IATA: Implementing safety guidelines helps aviation industry recover faster than expected
By Global Business
After taking a severe hit from the pandemic, the aviation industry is ready for takeoff.
As long as the governments could offer strong support for the airlines to bridge the financial gap, and all the players in the industry chain implement the safety guidelines, the whole industry could recover faster than expected, said Alexandre de Juniac, the Director General of International Air Transport Association (IATA).
Change of relations between the U.S and China can be seen during the pandemic, especially in the aviation industry.
The two at least have found common ground up in the air. Chinese airlines will now able to fly to the U.S. up to four times a week, which came after Beijing approved U.S airlines to fly to China at the same frequency. The move eased standoff on travel restrictions between the two countries amid the pandemic.
Previously the Airports Council International (ACI) and IATA outlined their recommendations for safely reopening air travel amidst the COVID-19 pandemic in a paper released in May.
"If these measures are applied, we will be able to see the traffic restart in good conditions, as well as restore passenger confidence and gather the acceptance of authorities," said Juniac.
Restarting China-U.S. relations
Juniac also emphasized that these measures will be the key condition to restart the air trouble worldwide, particularly over the Pacific between China and the U.S.
There has been some good news between China and the U.S., as China once again became America's largest trading partner in April, surpassing Mexico and Canada. The jump followed the signing of a trade pact in January.
Craig Allen, the president of the U.S.-China Business Council, said that U.S. firms could benefit from China as the Asian country is expected to be the largest economic engine for the world in 2020 and 2021.

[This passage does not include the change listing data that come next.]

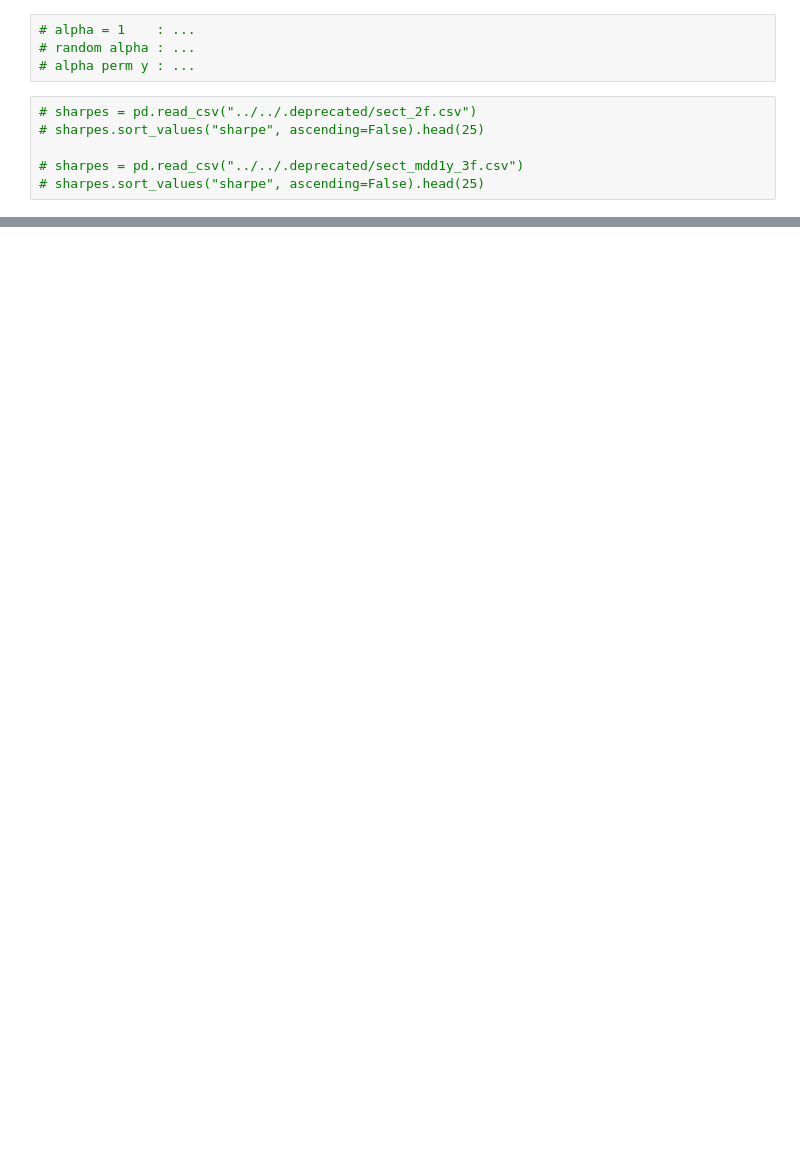
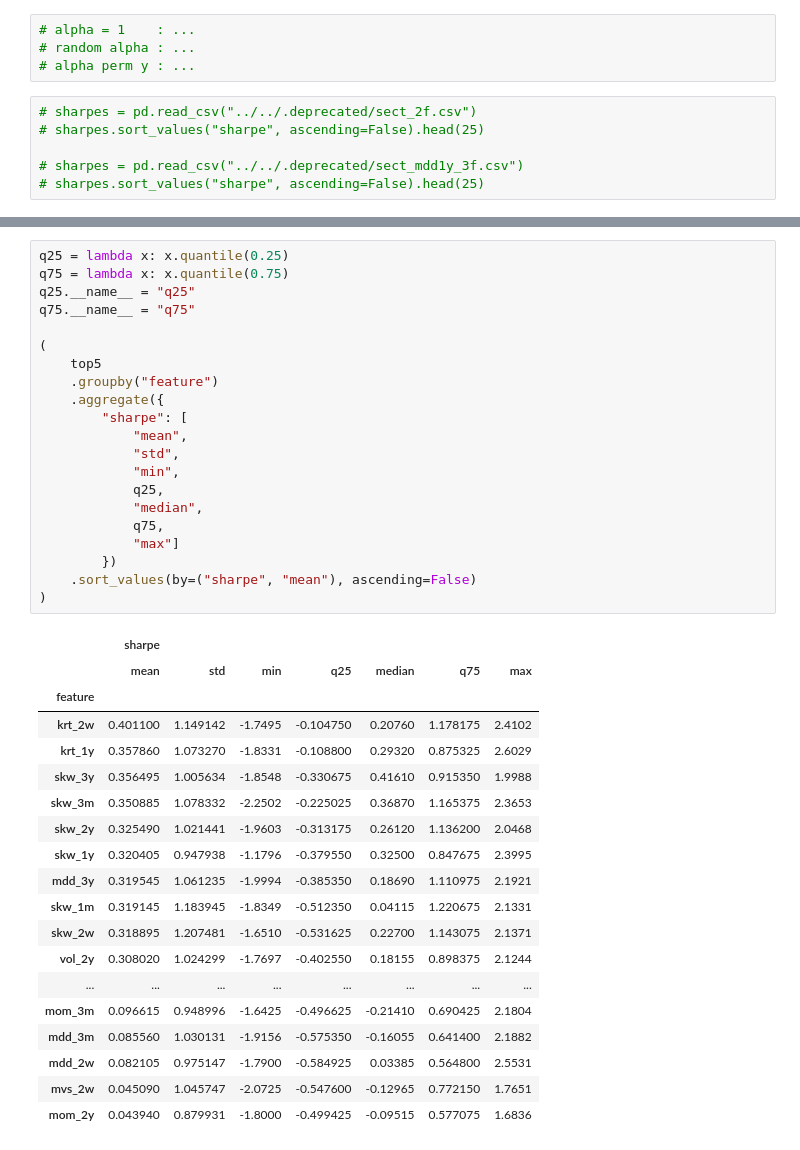
Before and after one commit to codezart44/portfolio-opt, a Jupyter notebook: src/popt/test.ipynb, the cells around one changed output, grey strips where cells are left out. Cells and saved outputs as stored; diff of their text form; blank space fills up the shorter version.

```diff
--- a/src/popt/test.ipynb
+++ b/src/popt/test.ipynb
@@ -399,0 +418,41 @@ ref.describe().T
+# %%
+q25 = lambda x: x.quantile(0.25)
+q75 = lambda x: x.quantile(0.75)
+q25.__name__ = "q25"
+q75.__name__ = "q75"
+
+(
+    top5
+    .groupby("feature")
+    .aggregate({
+        "sharpe": [
+            "mean",
+            "std",
+            "min",
+            q25,
+            "median",
+            q75,
+            "max"]
+        })
+    .sort_values(by=("sharpe", "mean"), ascending=False)
+)
+# %% [output]
+|  | sharpe |  |  |  |  |  |  |
+|  | mean | std | min | q25 | median | q75 | max |
+| feature |  |  |  |  |  |  |  |
+| krt_2w | 0.401100 | 1.149142 | -1.7495 | -0.104750 | 0.20760 | 1.178175 | 2.4102 |
+| krt_1y | 0.357860 | 1.073270 | -1.8331 | -0.108800 | 0.29320 | 0.875325 | 2.6029 |
+| skw_3y | 0.356495 | 1.005634 | -1.8548 | -0.330675 | 0.41610 | 0.915350 | 1.9988 |
+| skw_3m | 0.350885 | 1.078332 | -2.2502 | -0.225025 | 0.36870 | 1.165375 | 2.3653 |
+| skw_2y | 0.325490 | 1.021441 | -1.9603 | -0.313175 | 0.26120 | 1.136200 | 2.0468 |
+| skw_1y | 0.320405 | 0.947938 | -1.1796 | -0.379550 | 0.32500 | 0.847675 | 2.3995 |
+| mdd_3y | 0.319545 | 1.061235 | -1.9994 | -0.385350 | 0.18690 | 1.110975 | 2.1921 |
+| skw_1m | 0.319145 | 1.183945 | -1.8349 | -0.512350 | 0.04115 | 1.220675 | 2.1331 |
+| skw_2w | 0.318895 | 1.207481 | -1.6510 | -0.531625 | 0.22700 | 1.143075 | 2.1371 |
+| vol_2y | 0.308020 | 1.024299 | -1.7697 | -0.402550 | 0.18155 | 0.898375 | 2.1244 |
+| ... | ... | ... | ... | ... | ... | ... | ... |
+| mom_3m | 0.096615 | 0.948996 | -1.6425 | -0.496625 | -0.21410 | 0.690425 | 2.1804 |
+| mdd_3m | 0.085560 | 1.030131 | -1.9156 | -0.575350 | -0.16055 | 0.641400 | 2.1882 |
+| mdd_2w | 0.082105 | 0.975147 | -1.7900 | -0.584925 | 0.03385 | 0.564800 | 2.5531 |
+| mvs_2w | 0.045090 | 1.045747 | -2.0725 | -0.547600 | -0.12965 | 0.772150 | 1.7651 |
+| mom_2y | 0.043940 | 0.879931 | -1.8000 | -0.499425 | -0.09515 | 0.577075 | 1.6836 |
```
Also changed, not shown: parts of 15 cells of this notebook, 12 other files.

Meanwhile, the American Chamber of Commerce in China said in April that 83 percent of surveyed American businesses ruled out moving away from China, despite pressure and potential financial incentives from Washington. In fact, major U.S. companies, including Tesla, Ford, Costco, and Exxon Mobil, are expanding their investments and presence in China.
Positive outlook on air travel
Many flights in China are still grounded due to the coronavirus pandemic, but there has been a bit of bouncing back in activities. Talking about how big a challenge the industry is coping and when will the industry capacity return to normal, Juniac had faith for the future as long as all the parties function as efficient roles.
"Challenge in front of us is enormous, but we are ready to restart. In our plans, the recovery should last at least one year and a half. And we should catch up with the historical trends. So it will last still quite a long time to recover fully. But if everybody is implementing common measures, safety guidelines, we will be able to come back even quicker than expected," said Juniac.
"It needs strong support from governments, from airlines, from all the parties that are involved in the value chain and the air transport world," Juniac further elaborated.
In a recent article themed "China's domestic aviation industry showing upward trend", IATA said that as China's domestic passengers are starting to once again take to the skies, a "turning point" could be in sight for airlines in the world's second-biggest economy.
IATA data shows that China's domestic market grew at 7.8 percent, the fastest of all global domestic markets tracked by IATA, and that was despite a trade war with the U.S., which created global business uncertainty worldwide.
IATA also predicted that within three years, China would be the world's biggest market, carrying some 1.3 billion passengers a year.
As many companies in the industry are facing their gravest crisis ever due to the pandemic, Juniac pointed out two steps that can help companies get through the crisis and adapt to the new realities of the post-coronavirus air travel era.
"First of all, we have asked governments to help the airline industry. And what the governments have done is pretty supportive. There are strong financial support plans all over the world. It is absolutely necessary for the airlines to cope with this crisis, to bridge the financial gap they have in front of that, so we hope the government's aid could be quickly and strongly implemented", Juniac added.
And the second step that Juniac emphasized is that the whole industry needs to adapt, for example, to restructure the activities, reduce costs, and adapt to lower traffic.